*** Data for this exercise ***
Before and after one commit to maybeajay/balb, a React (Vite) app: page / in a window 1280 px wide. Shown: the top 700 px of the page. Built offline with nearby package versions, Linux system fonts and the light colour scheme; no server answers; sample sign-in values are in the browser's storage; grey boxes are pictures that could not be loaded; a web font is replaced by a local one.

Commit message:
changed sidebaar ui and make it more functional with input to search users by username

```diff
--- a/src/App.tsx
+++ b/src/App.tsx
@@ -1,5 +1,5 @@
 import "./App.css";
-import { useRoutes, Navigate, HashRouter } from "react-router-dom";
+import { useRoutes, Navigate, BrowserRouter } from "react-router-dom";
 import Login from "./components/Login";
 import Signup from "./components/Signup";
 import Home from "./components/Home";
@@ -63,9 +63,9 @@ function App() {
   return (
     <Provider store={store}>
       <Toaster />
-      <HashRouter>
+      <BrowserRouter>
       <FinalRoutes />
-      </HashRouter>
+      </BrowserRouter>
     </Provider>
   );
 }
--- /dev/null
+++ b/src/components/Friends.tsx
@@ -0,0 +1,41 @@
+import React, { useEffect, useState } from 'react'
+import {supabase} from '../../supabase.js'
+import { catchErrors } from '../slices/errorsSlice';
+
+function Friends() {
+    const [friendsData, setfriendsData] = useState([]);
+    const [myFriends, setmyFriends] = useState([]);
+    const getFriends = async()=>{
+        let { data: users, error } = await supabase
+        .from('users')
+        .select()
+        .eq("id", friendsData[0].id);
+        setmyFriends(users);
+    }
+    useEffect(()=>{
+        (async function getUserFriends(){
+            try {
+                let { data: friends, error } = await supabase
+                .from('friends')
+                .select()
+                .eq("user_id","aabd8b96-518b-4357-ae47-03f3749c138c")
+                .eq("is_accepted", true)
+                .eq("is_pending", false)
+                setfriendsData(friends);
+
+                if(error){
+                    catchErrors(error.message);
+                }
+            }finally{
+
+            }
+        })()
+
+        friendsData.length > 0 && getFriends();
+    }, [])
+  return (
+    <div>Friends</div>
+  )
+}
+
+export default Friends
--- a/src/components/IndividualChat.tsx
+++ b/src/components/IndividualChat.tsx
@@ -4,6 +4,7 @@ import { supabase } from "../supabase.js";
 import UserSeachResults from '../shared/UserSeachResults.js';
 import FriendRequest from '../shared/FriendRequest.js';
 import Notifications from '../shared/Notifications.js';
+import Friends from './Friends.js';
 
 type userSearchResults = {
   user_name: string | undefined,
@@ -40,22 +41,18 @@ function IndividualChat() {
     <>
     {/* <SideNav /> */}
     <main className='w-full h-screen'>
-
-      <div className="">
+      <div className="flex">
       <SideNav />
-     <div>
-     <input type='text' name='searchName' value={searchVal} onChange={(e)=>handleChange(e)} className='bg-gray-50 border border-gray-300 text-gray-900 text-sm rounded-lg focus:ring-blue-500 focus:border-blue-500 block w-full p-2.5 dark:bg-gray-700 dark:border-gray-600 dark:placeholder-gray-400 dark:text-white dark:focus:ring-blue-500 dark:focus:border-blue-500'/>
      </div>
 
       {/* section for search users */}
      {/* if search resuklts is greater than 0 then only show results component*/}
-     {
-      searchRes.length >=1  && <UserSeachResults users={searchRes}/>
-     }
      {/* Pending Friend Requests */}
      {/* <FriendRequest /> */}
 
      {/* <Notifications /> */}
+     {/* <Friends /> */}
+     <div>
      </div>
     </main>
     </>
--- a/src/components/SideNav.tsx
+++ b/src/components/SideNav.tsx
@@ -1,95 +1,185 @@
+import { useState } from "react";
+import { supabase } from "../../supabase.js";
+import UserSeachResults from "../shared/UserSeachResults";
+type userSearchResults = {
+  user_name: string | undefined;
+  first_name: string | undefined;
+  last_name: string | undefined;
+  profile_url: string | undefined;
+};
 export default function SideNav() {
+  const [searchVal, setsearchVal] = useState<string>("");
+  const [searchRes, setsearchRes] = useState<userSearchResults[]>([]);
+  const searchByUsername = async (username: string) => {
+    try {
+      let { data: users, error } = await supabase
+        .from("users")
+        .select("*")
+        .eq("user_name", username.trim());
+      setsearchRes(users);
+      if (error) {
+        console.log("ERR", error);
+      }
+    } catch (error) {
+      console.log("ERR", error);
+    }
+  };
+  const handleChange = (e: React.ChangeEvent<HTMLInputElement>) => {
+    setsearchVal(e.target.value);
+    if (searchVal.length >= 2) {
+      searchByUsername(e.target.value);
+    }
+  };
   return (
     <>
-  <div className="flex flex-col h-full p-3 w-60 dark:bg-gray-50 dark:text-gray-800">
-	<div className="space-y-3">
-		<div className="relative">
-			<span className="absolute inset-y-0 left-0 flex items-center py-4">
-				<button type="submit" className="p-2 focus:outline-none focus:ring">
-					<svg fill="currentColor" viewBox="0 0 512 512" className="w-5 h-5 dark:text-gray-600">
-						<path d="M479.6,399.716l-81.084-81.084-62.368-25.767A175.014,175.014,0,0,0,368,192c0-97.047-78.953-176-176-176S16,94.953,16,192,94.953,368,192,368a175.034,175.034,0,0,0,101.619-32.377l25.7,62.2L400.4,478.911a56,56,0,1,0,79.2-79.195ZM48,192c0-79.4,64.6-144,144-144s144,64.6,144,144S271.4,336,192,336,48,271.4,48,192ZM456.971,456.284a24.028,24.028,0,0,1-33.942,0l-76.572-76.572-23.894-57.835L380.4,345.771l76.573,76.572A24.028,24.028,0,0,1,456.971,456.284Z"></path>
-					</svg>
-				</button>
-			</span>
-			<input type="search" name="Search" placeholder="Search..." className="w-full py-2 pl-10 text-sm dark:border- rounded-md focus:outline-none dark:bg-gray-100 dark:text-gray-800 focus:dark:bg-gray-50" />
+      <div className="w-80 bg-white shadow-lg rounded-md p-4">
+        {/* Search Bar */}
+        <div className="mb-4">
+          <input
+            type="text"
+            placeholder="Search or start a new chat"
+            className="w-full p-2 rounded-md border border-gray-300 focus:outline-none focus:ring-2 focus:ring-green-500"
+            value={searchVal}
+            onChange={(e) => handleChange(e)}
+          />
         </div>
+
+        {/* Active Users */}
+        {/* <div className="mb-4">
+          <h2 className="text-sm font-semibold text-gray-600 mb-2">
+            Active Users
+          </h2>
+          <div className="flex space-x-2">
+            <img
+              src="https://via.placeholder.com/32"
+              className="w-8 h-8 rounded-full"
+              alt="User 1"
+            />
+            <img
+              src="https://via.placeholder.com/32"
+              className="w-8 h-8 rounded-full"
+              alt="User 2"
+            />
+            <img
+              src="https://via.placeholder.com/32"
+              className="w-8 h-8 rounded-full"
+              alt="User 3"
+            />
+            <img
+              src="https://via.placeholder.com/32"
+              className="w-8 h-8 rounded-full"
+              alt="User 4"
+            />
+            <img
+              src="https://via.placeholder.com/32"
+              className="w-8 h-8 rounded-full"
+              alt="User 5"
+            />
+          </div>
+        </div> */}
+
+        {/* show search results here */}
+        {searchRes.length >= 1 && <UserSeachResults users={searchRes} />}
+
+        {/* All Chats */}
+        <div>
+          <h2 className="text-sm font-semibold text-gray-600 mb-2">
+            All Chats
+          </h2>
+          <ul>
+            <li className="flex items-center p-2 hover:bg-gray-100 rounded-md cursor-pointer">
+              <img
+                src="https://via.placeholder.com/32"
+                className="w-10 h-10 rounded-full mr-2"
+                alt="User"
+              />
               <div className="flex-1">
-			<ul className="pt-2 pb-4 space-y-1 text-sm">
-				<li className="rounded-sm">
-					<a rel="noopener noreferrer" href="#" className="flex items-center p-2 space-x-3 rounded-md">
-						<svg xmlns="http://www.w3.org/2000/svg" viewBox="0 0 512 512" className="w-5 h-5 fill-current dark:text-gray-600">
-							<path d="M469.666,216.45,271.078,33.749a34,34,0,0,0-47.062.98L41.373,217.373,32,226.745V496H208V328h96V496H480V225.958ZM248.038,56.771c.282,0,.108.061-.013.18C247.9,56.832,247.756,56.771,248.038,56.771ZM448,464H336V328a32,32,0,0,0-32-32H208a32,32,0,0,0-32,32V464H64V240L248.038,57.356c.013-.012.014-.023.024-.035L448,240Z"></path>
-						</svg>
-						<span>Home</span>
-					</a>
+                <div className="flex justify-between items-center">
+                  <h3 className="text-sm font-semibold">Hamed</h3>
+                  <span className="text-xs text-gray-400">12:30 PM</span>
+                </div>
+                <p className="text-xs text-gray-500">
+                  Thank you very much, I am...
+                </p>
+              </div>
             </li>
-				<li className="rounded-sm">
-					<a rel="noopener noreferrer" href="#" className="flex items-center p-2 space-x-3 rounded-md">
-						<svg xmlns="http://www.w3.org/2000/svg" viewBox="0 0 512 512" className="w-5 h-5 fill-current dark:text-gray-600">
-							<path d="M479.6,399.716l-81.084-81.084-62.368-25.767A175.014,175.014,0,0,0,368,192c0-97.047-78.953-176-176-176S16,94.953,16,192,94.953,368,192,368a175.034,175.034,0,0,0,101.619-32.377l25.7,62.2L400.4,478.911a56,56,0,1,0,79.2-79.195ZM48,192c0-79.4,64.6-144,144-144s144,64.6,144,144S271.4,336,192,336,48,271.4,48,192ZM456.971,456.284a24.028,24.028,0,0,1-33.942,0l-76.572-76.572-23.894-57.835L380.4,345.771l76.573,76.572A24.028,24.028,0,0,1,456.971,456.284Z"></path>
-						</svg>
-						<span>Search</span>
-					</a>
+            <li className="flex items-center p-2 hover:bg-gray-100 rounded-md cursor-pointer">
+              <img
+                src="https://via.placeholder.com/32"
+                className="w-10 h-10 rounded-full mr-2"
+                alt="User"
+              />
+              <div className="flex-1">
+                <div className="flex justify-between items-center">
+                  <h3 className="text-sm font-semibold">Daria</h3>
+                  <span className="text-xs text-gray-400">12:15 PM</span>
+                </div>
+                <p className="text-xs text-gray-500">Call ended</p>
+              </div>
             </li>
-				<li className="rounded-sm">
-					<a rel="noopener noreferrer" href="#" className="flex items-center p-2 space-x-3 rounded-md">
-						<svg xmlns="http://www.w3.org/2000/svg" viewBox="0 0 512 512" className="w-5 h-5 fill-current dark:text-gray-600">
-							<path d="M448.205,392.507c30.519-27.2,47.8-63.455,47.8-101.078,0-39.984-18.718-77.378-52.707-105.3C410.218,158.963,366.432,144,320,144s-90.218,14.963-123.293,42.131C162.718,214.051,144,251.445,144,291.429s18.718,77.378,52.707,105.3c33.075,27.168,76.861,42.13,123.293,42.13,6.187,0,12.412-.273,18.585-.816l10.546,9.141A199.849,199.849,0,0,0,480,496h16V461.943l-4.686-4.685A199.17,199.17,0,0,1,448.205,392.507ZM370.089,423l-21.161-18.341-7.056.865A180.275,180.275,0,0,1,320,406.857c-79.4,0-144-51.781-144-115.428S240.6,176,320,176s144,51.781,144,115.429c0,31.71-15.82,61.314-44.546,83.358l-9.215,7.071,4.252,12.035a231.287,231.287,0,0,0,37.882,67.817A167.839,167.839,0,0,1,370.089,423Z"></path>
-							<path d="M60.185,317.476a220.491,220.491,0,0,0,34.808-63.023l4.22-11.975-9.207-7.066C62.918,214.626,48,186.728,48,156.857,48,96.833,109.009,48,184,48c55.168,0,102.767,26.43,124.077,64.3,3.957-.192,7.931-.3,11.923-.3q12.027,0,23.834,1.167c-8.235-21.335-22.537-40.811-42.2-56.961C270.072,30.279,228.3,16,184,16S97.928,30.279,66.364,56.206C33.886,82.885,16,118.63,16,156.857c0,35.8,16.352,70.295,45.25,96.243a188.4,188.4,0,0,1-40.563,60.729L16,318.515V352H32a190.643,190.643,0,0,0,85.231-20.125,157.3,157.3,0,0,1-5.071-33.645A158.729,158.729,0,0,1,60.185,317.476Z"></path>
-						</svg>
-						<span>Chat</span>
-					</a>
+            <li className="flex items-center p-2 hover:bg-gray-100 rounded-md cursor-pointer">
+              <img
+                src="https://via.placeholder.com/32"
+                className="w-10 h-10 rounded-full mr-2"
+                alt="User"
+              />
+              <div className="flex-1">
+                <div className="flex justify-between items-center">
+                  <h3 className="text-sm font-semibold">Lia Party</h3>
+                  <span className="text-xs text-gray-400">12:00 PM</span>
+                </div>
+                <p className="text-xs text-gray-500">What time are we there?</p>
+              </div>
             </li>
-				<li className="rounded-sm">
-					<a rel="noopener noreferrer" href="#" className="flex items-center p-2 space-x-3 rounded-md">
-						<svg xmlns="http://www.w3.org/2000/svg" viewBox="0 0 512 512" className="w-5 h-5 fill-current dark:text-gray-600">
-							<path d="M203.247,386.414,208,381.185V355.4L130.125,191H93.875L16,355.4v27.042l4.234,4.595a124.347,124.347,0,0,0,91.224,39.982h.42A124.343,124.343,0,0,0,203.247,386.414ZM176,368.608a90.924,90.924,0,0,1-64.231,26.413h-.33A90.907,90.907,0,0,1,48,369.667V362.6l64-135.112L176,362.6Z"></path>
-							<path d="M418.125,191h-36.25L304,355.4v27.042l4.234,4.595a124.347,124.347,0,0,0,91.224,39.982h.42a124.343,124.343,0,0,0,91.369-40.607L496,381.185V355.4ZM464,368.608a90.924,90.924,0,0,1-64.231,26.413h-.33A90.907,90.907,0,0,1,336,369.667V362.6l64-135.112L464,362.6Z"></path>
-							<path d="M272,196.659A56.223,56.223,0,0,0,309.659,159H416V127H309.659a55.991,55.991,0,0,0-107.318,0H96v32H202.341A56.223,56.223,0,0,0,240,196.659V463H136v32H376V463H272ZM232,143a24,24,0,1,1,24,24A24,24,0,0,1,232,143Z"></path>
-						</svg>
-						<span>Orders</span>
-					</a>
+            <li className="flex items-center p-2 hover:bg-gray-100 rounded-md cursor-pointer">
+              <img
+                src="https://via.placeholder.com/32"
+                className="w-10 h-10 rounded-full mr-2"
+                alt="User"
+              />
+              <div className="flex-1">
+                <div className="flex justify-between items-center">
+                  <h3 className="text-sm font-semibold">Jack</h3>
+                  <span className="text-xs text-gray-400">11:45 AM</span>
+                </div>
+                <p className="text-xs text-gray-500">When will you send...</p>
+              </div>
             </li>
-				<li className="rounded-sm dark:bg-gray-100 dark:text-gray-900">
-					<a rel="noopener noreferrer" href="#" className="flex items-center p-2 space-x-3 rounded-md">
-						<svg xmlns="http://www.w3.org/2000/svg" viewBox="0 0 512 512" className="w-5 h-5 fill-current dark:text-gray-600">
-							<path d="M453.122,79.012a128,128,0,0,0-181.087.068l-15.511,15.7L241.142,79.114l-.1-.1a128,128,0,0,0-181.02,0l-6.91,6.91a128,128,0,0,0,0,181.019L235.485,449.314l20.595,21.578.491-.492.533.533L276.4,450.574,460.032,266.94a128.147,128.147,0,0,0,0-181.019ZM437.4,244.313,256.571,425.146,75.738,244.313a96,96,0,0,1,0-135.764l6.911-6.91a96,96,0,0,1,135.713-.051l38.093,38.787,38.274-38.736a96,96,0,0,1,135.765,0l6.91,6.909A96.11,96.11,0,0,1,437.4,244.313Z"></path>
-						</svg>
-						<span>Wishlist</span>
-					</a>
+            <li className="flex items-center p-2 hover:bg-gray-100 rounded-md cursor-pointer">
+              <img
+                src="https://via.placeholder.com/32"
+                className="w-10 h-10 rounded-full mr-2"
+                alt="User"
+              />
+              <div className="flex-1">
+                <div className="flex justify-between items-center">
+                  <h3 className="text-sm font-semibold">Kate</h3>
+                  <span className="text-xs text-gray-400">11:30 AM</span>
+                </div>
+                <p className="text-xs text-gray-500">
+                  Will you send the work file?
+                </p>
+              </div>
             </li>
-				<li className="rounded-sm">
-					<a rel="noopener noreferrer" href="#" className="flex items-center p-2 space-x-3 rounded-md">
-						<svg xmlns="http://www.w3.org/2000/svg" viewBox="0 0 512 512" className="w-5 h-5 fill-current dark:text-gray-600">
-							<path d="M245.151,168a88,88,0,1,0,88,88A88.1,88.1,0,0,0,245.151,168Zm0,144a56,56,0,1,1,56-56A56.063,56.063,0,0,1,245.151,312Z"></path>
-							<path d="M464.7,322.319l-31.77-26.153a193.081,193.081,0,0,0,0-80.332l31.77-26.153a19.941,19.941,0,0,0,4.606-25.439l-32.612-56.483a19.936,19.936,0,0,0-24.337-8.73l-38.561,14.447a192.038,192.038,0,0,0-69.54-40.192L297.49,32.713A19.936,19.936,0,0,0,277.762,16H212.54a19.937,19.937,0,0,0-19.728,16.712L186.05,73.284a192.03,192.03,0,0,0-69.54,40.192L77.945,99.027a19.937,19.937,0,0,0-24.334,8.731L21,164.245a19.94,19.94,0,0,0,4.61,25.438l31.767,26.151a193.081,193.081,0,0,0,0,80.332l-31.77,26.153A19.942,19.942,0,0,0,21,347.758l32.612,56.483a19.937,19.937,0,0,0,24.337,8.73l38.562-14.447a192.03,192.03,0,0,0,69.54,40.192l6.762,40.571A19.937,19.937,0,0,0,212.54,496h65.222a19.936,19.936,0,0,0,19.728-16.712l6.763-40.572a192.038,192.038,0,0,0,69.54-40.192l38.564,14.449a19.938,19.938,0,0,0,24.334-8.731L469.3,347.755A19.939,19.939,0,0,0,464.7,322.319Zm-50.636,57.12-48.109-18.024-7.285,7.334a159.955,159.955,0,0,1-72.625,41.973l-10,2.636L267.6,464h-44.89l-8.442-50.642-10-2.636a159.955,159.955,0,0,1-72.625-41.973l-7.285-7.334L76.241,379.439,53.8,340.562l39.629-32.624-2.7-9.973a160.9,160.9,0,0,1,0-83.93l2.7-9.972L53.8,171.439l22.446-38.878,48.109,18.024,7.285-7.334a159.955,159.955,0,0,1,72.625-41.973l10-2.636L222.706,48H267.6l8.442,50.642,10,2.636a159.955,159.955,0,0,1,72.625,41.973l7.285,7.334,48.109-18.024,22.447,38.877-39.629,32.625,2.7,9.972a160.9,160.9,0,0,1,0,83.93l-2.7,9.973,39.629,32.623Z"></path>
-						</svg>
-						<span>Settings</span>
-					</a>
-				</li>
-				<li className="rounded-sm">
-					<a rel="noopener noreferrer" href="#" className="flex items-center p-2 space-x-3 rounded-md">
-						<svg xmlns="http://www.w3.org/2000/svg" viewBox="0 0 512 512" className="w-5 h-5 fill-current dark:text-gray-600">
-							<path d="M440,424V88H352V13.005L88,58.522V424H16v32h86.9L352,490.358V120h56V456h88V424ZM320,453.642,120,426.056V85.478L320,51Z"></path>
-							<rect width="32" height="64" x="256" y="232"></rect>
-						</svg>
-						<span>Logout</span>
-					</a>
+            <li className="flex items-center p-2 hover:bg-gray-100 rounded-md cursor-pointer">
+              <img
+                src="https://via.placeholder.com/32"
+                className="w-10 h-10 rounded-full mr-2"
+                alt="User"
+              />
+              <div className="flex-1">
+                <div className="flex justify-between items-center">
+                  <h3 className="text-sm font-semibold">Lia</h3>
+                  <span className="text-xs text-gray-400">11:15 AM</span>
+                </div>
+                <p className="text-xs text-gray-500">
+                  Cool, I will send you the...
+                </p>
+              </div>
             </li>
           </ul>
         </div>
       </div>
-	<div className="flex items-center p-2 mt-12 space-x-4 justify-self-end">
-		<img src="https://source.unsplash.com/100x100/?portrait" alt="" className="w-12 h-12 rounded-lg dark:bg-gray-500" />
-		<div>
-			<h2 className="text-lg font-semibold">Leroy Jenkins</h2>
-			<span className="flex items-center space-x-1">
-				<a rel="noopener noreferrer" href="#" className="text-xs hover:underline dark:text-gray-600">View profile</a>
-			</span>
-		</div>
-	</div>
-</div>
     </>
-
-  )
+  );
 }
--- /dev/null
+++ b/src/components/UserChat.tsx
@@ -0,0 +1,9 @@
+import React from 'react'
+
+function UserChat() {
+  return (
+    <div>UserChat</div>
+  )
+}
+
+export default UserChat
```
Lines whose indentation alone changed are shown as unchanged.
*** End of Data for this exercise ***
Task prompt:
Your task is to copy each line of the material that contains the word "await".

Output for this task:
+        let { data: users, error } = await supabase
+                let { data: friends, error } = await supabase
+      let { data: users, error } = await supabase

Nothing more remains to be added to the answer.